Before-and-after change data
[Start of section]

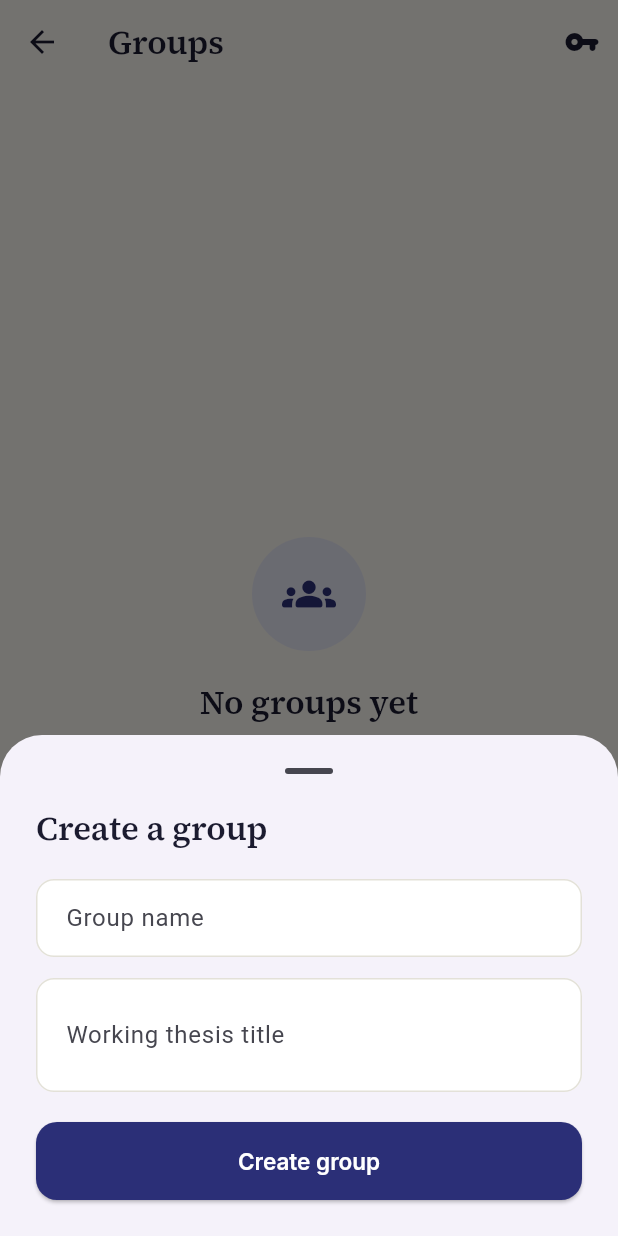
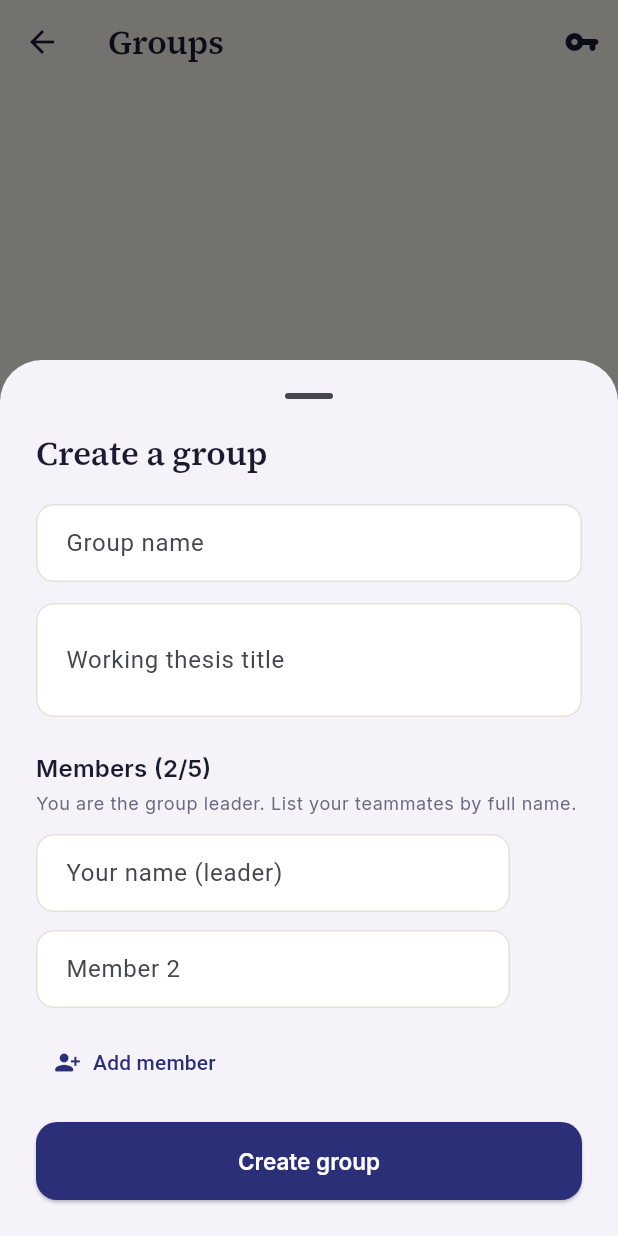
Before and after one commit to datsyolowi/DefendIt, a Flutter app: the _StudentGroups screen opened directly with empty values, after a tap on "New group", on a phone screen of 412 x 824 dp. Run offline on Flutter 3.47's test engine with Material 3 defaults, Android fonts, the phone set to English and light mode, and no system bars; our stand-ins replace cloud_firestore, connectivity_plus, firebase_auth, firebase_core, go_router, google_fonts and 1 more; accounts and stored records are empty.

Commit message:
Group roster, adviser requests with 4-group cap, slots and booking

```diff
--- a/lib/core/constants/limits.dart
+++ b/lib/core/constants/limits.dart
@@ -2,4 +2,6 @@ class Limits {
   Limits._();
 
   static const maxAdviserGroups = 4;
+  static const minGroupMembers = 2; // leader + at least one teammate
+  static const maxGroupMembers = 5;
 }
--- a/lib/data/models/group.dart
+++ b/lib/data/models/group.dart
@@ -6,7 +6,9 @@ class Group {
     required this.code,
     required this.memberUids,
     required this.memberNames,
+    required this.roster,
     required this.createdAt,
+    this.leaderUid,
     this.adviserUid,
     this.adviserName,
   });
@@ -15,11 +17,22 @@ class Group {
   final String name;
   final String thesisTitle;
   final String code;
-  final List<String> memberUids;
+  final List<String> memberUids; // accounts with access to this group
   final Map<String, String> memberNames; // uid -> display name
-  final int createdAt; // millis since epoch (easy to store in sqflite later)
+  final List<String> roster; // official member names; roster.first = leader
+  final int createdAt; // millis since epoch
+  final String? leaderUid;
   final String? adviserUid;
   final String? adviserName;
+
+  /// "Ana Cruz (leader), Ben Lim, Carla Reyes"
+  String get rosterLabel {
+    if (roster.isEmpty) return '';
+    return [
+      '${roster.first} (leader)',
+      ...roster.skip(1),
+    ].join(', ');
+  }
 
   Map<String, dynamic> toMap() => {
     'name': name,
@@ -27,22 +40,35 @@ class Group {
     'code': code,
     'memberUids': memberUids,
     'memberNames': memberNames,
+    'roster': roster,
     'createdAt': createdAt,
+    'leaderUid': leaderUid,
     'adviserUid': adviserUid,
     'adviserName': adviserName,
   };
 
-  factory Group.fromMap(Map<String, dynamic> m, String id) => Group(
+  factory Group.fromMap(Map<String, dynamic> m, String id) {
+    final uids = List<String>.from(m['memberUids'] ?? const []);
+    final names = Map<String, String>.from(
+        (m['memberNames'] as Map?)?.map((k, v) => MapEntry('$k', '$v')) ??
+            const {});
+    final roster = m['roster'] == null
+        ? names.values.toList() // older groups created before rosters
+        : List<String>.from(m['roster']);
+
+    return Group(
       id: id,
       name: (m['name'] as String?) ?? '',
       thesisTitle: (m['thesisTitle'] as String?) ?? '',
       code: (m['code'] as String?) ?? '',
-    memberUids: List<String>.from(m['memberUids'] ?? const []),
-    memberNames: Map<String, String>.from(
-        (m['memberNames'] as Map?)?.map((k, v) => MapEntry('$k', '$v')) ??
-            const {}),
+      memberUids: uids,
+      memberNames: names,
+      roster: roster,
       createdAt: (m['createdAt'] as int?) ?? 0,
+      leaderUid:
+      (m['leaderUid'] as String?) ?? (uids.isNotEmpty ? uids.first : null),
       adviserUid: m['adviserUid'] as String?,
       adviserName: m['adviserName'] as String?,
     );
   }
+}
--- a/lib/data/repositories/group_repository.dart
+++ b/lib/data/repositories/group_repository.dart
@@ -47,8 +47,24 @@ class GroupRepository {
     required AppUser student,
     required String name,
     required String thesisTitle,
+    required List<String> members, // leader first
   }) async {
+    final cleaned = members.map((m) => m.trim()).where((m) => m.isNotEmpty).toList();
+
+    if (cleaned.length < Limits.minGroupMembers ||
+        cleaned.length > Limits.maxGroupMembers) {
+      throw GroupFailure(
+          'A group needs ${Limits.minGroupMembers} to ${Limits.maxGroupMembers} members.');
+    }
+    final lower = cleaned.map((m) => m.toLowerCase()).toSet();
+    if (lower.length != cleaned.length) {
+      throw GroupFailure('Each member name must be different.');
+    }
+    if (student.role != UserRole.student) {
+      throw GroupFailure('Only students can create groups.');
+    }
     await _requireOnline();
+
     final ref = _col.doc();
     final group = Group(
       id: ref.id,
@@ -57,6 +73,8 @@ class GroupRepository {
       code: await _uniqueCode(),
       memberUids: [student.uid],
       memberNames: {student.uid: student.name},
+      roster: cleaned,
+      leaderUid: student.uid,
       createdAt: DateTime.now().millisecondsSinceEpoch,
     );
     await ref.set(group.toMap());
--- a/lib/features/groups/group_form_sheets.dart
+++ b/lib/features/groups/group_form_sheets.dart
@@ -1,6 +1,7 @@
 import 'package:flutter/material.dart';
 import 'package:provider/provider.dart';
 
+import '../../core/constants/limits.dart';
 import '../../core/theme/app_colors.dart';
 import '../../core/utils/validators.dart';
 import '../../core/widgets/primary_button.dart';
@@ -50,6 +51,8 @@ class _SheetFrame extends StatelessWidget {
   }
 }
 
+// ───────────────────────── Create group ─────────────────────────
+
 class _CreateGroupSheet extends StatefulWidget {
   const _CreateGroupSheet({required this.user});
   final AppUser user;
@@ -62,14 +65,38 @@ class _CreateGroupSheetState extends State<_CreateGroupSheet> {
   final _formKey = GlobalKey<FormState>();
   final _name = TextEditingController();
   final _title = TextEditingController();
+  late final List<TextEditingController> _members;
   bool _busy = false;
   String? _error;
+
+  @override
+  void initState() {
+    super.initState();
+    // Row 0 is the leader (prefilled from the Google account), row 1 a teammate.
+    _members = [
+      TextEditingController(text: widget.user.name),
+      TextEditingController(),
+    ];
+  }
 
   @override
   void dispose() {
     _name.dispose();
     _title.dispose();
+    for (final c in _members) {
+      c.dispose();
+    }
     super.dispose();
+  }
+
+  void _addMember() {
+    if (_members.length >= Limits.maxGroupMembers) return;
+    setState(() => _members.add(TextEditingController()));
+  }
+
+  void _removeMember(int index) {
+    if (index == 0 || _members.length <= Limits.minGroupMembers) return;
+    setState(() => _members.removeAt(index).dispose());
   }
 
   Future<void> _submit() async {
@@ -83,6 +110,7 @@ class _CreateGroupSheetState extends State<_CreateGroupSheet> {
         student: widget.user,
         name: _name.text,
         thesisTitle: _title.text,
+        members: _members.map((c) => c.text).toList(),
       );
       if (mounted) Navigator.pop(context);
     } on GroupFailure catch (e) {
@@ -96,11 +124,13 @@ class _CreateGroupSheetState extends State<_CreateGroupSheet> {
 
   @override
   Widget build(BuildContext context) {
+    final text = Theme.of(context).textTheme;
     return _SheetFrame(
       title: 'Create a group',
       child: Form(
         key: _formKey,
         child: Column(
+          crossAxisAlignment: CrossAxisAlignment.start,
           children: [
             TextFormField(
               controller: _name,
@@ -119,12 +149,53 @@ class _CreateGroupSheetState extends State<_CreateGroupSheet> {
               validator: (v) =>
                   Validators.text(v, label: 'Thesis title', min: 5, max: 160),
             ),
+            const SizedBox(height: 22),
+            Text('Members (${_members.length}/${Limits.maxGroupMembers})',
+                style: text.titleMedium),
+            const SizedBox(height: 4),
+            Text('You are the group leader. List your teammates by full name.',
+                style: text.bodySmall),
+            const SizedBox(height: 12),
+            for (var i = 0; i < _members.length; i++)
+              Padding(
+                padding: const EdgeInsets.only(bottom: 12),
+                child: Row(
+                  crossAxisAlignment: CrossAxisAlignment.start,
+                  children: [
+                    Expanded(
+                      child: TextFormField(
+                        controller: _members[i],
+                        textCapitalization: TextCapitalization.words,
+                        decoration: InputDecoration(
+                          labelText:
+                          i == 0 ? 'Your name (leader)' : 'Member ${i + 1}',
+                        ),
+                        validator: (v) =>
+                            Validators.text(v, label: 'Name', min: 2, max: 60),
+                      ),
+                    ),
+                    if (i > 0 && _members.length > Limits.minGroupMembers)
+                      IconButton(
+                        tooltip: 'Remove',
+                        icon: const Icon(Icons.close_rounded),
+                        onPressed: () => _removeMember(i),
+                      )
+                    else
+                      const SizedBox(width: 48),
+                  ],
+                ),
+              ),
+            if (_members.length < Limits.maxGroupMembers)
+              TextButton.icon(
+                onPressed: _addMember,
+                icon: const Icon(Icons.person_add_alt_1_rounded, size: 18),
+                label: const Text('Add member'),
+              ),
             if (_error != null) ...[
-              const SizedBox(height: 12),
-              Text(_error!,
-                  style: const TextStyle(color: AppColors.error)),
+              const SizedBox(height: 8),
+              Text(_error!, style: const TextStyle(color: AppColors.error)),
             ],
-            const SizedBox(height: 20),
+            const SizedBox(height: 16),
             PrimaryButton(
                 label: 'Create group', loading: _busy, onPressed: _submit),
           ],
@@ -133,6 +204,8 @@ class _CreateGroupSheetState extends State<_CreateGroupSheet> {
     );
   }
 }
+
+// ───────────────────────── Join group (students) ─────────────────────────
 
 class _JoinGroupSheet extends StatefulWidget {
   const _JoinGroupSheet({required this.user});
@@ -176,9 +249,8 @@ class _JoinGroupSheetState extends State<_JoinGroupSheet> {
 
   @override
   Widget build(BuildContext context) {
-    final isAdviser = widget.user.role == UserRole.adviser;
     return _SheetFrame(
-      title: isAdviser ? 'Advise a group' : 'Join a group',
+      title: 'Join a group',
       child: Form(
         key: _formKey,
         child: Column(
@@ -192,14 +264,11 @@ class _JoinGroupSheetState extends State<_JoinGroupSheet> {
             ),
             if (_error != null) ...[
               const SizedBox(height: 4),
-              Text(_error!,
-                  style: const TextStyle(color: AppColors.error)),
+              Text(_error!, style: const TextStyle(color: AppColors.error)),
             ],
             const SizedBox(height: 16),
             PrimaryButton(
-                label: isAdviser ? 'Become adviser' : 'Join group',
-                loading: _busy,
-                onPressed: _submit),
+                label: 'Join group', loading: _busy, onPressed: _submit),
           ],
         ),
       ),
--- a/lib/features/groups/groups_screen.dart
+++ b/lib/features/groups/groups_screen.dart
@@ -316,7 +316,7 @@ class _GroupCard extends StatelessWidget {
             const SizedBox(height: 6),
             _InfoRow(
               icon: Icons.groups_rounded,
-              text: group.memberNames.values.join(', '),
+              text: group.rosterLabel,
             ),
             if (showCode) ...[
               const SizedBox(height: 12),
@@ -364,6 +364,7 @@ class _RequestCard extends StatelessWidget {
   @override
   Widget build(BuildContext context) {
     final text = Theme.of(context).textTheme;
+    final count = group.roster.length;
     return Card(
       child: Padding(
         padding: const EdgeInsets.all(16),
@@ -376,8 +377,7 @@ class _RequestCard extends StatelessWidget {
             const SizedBox(height: 12),
             _InfoRow(
               icon: Icons.groups_rounded,
-              text:
-              '${group.memberUids.length} member${group.memberUids.length == 1 ? '' : 's'}: ${group.memberNames.values.join(', ')}',
+              text: '$count member${count == 1 ? '' : 's'}: ${group.rosterLabel}',
             ),
             const SizedBox(height: 14),
             SizedBox(
@@ -404,13 +404,18 @@ class _InfoRow extends StatelessWidget {
   @override
   Widget build(BuildContext context) {
     return Row(
+      crossAxisAlignment: CrossAxisAlignment.start,
       children: [
-        Icon(icon, size: 18, color: AppColors.muted),
+        Padding(
+          padding: const EdgeInsets.only(top: 1),
+          child: Icon(icon, size: 18, color: AppColors.muted),
+        ),
         const SizedBox(width: 6),
         Expanded(
           child: Text(
             text,
             style: Theme.of(context).textTheme.bodySmall,
+            maxLines: 3,
             overflow: TextOverflow.ellipsis,
           ),
         ),
```
Lines whose indentation alone changed are shown as unchanged.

[End of section]

(Aim of the task):
Which lines in the entries above contain "return"? Pull each of them out.

(Written solution):
+    if (roster.isEmpty) return '';
+    return [
+    return Group(
+    if (_members.length >= Limits.maxGroupMembers) return;
+    if (index == 0 || _members.length <= Limits.minGroupMembers) return;
     return _SheetFrame(
     return _SheetFrame(
     return Card(
     return Row(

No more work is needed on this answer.